## ACTION ITEM
Every entry below should appear in the answer exactly as written, apart from the pictures.

## DATA PROVIDED

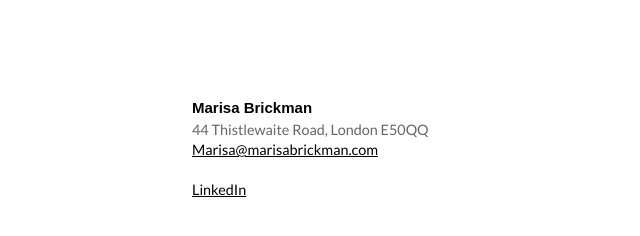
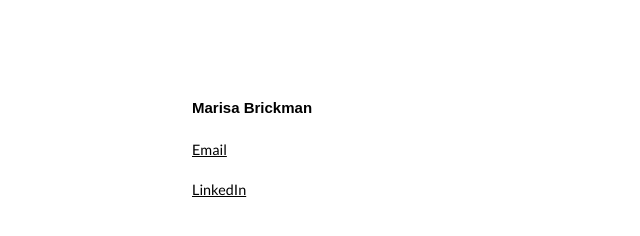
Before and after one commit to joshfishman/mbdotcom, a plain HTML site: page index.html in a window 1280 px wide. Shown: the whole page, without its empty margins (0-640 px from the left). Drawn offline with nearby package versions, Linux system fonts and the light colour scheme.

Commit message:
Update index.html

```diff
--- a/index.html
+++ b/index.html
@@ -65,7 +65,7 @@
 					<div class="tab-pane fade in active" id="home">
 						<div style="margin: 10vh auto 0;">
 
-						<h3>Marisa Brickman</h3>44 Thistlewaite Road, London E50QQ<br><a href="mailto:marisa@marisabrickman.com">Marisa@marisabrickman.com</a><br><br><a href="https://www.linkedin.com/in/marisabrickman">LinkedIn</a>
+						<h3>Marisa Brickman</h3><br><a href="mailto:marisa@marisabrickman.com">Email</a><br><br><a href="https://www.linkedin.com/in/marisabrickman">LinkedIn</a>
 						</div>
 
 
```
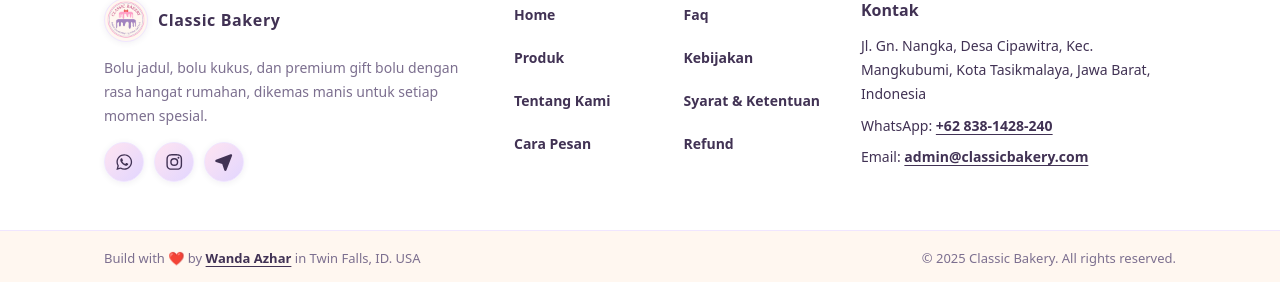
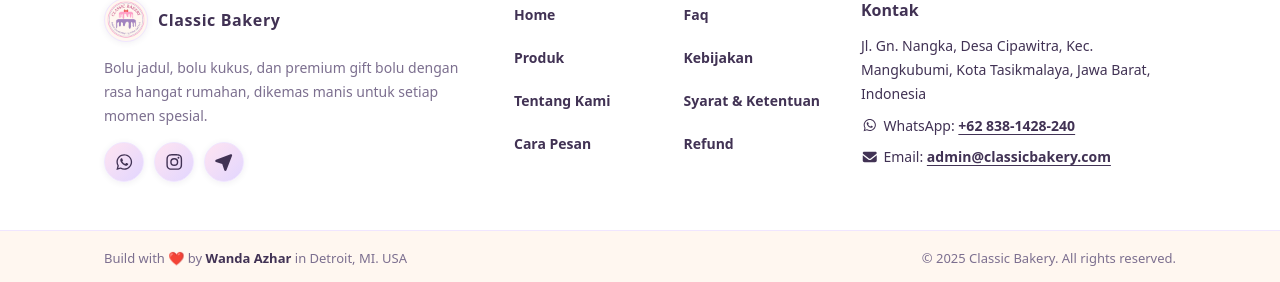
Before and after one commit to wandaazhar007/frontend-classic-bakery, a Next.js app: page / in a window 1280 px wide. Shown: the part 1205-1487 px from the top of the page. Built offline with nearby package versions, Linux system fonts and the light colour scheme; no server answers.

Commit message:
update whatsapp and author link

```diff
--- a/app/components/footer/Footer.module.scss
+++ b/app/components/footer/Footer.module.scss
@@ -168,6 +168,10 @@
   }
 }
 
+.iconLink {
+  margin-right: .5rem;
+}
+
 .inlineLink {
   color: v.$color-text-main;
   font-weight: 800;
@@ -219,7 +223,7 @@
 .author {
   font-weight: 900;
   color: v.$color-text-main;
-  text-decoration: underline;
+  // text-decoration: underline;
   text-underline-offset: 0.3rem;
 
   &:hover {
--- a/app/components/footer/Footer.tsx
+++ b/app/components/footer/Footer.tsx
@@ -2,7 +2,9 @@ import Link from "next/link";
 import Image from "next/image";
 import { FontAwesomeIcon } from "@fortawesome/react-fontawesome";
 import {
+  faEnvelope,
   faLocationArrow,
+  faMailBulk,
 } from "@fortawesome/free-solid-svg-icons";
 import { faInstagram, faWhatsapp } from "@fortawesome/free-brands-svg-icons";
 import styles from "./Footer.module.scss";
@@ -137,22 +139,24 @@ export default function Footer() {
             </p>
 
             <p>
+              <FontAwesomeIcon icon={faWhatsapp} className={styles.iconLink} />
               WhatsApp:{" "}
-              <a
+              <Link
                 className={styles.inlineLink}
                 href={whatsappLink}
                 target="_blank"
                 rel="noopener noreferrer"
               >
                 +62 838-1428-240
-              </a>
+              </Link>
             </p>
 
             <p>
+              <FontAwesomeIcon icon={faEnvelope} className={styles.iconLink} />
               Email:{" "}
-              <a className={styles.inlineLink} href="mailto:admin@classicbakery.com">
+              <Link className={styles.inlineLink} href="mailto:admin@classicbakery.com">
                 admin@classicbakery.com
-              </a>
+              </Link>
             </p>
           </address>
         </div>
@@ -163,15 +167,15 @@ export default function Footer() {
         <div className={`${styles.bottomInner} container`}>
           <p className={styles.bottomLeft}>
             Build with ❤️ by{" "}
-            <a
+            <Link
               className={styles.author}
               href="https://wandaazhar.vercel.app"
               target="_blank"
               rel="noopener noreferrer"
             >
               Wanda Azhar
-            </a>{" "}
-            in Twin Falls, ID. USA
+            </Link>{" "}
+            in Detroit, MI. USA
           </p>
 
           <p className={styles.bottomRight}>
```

## OUTPUT FOR THIS EXERCISE
Before and after one commit to joshfishman/mbdotcom, a plain HTML site: page index.html in a window 1280 px wide. Shown: the whole page, without its empty margins (0-640 px from the left). Drawn offline with nearby package versions, Linux system fonts and the light colour scheme.

Commit message:
Update index.html

```diff
--- a/index.html
+++ b/index.html
@@ -65,7 +65,7 @@
 					<div class="tab-pane fade in active" id="home">
 						<div style="margin: 10vh auto 0;">
 
-						<h3>Marisa Brickman</h3>44 Thistlewaite Road, London E50QQ<br><a href="mailto:marisa@marisabrickman.com">Marisa@marisabrickman.com</a><br><br><a href="https://www.linkedin.com/in/marisabrickman">LinkedIn</a>
+						<h3>Marisa Brickman</h3><br><a href="mailto:marisa@marisabrickman.com">Email</a><br><br><a href="https://www.linkedin.com/in/marisabrickman">LinkedIn</a>
 						</div>
 
 
```
Before and after one commit to wandaazhar007/frontend-classic-bakery, a Next.js app: page / in a window 1280 px wide. Shown: the part 1205-1487 px from the top of the page. Built offline with nearby package versions, Linux system fonts and the light colour scheme; no server answers.

Commit message:
update whatsapp and author link

```diff
--- a/app/components/footer/Footer.module.scss
+++ b/app/components/footer/Footer.module.scss
@@ -168,6 +168,10 @@
   }
 }
 
+.iconLink {
+  margin-right: .5rem;
+}
+
 .inlineLink {
   color: v.$color-text-main;
   font-weight: 800;
@@ -219,7 +223,7 @@
 .author {
   font-weight: 900;
   color: v.$color-text-main;
-  text-decoration: underline;
+  // text-decoration: underline;
   text-underline-offset: 0.3rem;
 
   &:hover {
--- a/app/components/footer/Footer.tsx
+++ b/app/components/footer/Footer.tsx
@@ -2,7 +2,9 @@ import Link from "next/link";
 import Image from "next/image";
 import { FontAwesomeIcon } from "@fortawesome/react-fontawesome";
 import {
+  faEnvelope,
   faLocationArrow,
+  faMailBulk,
 } from "@fortawesome/free-solid-svg-icons";
 import { faInstagram, faWhatsapp } from "@fortawesome/free-brands-svg-icons";
 import styles from "./Footer.module.scss";
@@ -137,22 +139,24 @@ export default function Footer() {
             </p>
 
             <p>
+              <FontAwesomeIcon icon={faWhatsapp} className={styles.iconLink} />
               WhatsApp:{" "}
-              <a
+              <Link
                 className={styles.inlineLink}
                 href={whatsappLink}
                 target="_blank"
                 rel="noopener noreferrer"
               >
                 +62 838-1428-240
-              </a>
+              </Link>
             </p>
 
             <p>
+              <FontAwesomeIcon icon={faEnvelope} className={styles.iconLink} />
               Email:{" "}
-              <a className={styles.inlineLink} href="mailto:admin@classicbakery.com">
+              <Link className={styles.inlineLink} href="mailto:admin@classicbakery.com">
                 admin@classicbakery.com
-              </a>
+              </Link>
             </p>
           </address>
         </div>
@@ -163,15 +167,15 @@ export default function Footer() {
         <div className={`${styles.bottomInner} container`}>
           <p className={styles.bottomLeft}>
             Build with ❤️ by{" "}
-            <a
+            <Link
               className={styles.author}
               href="https://wandaazhar.vercel.app"
               target="_blank"
               rel="noopener noreferrer"
             >
               Wanda Azhar
-            </a>{" "}
-            in Twin Falls, ID. USA
+            </Link>{" "}
+            in Detroit, MI. USA
           </p>
 
           <p className={styles.bottomRight}>
```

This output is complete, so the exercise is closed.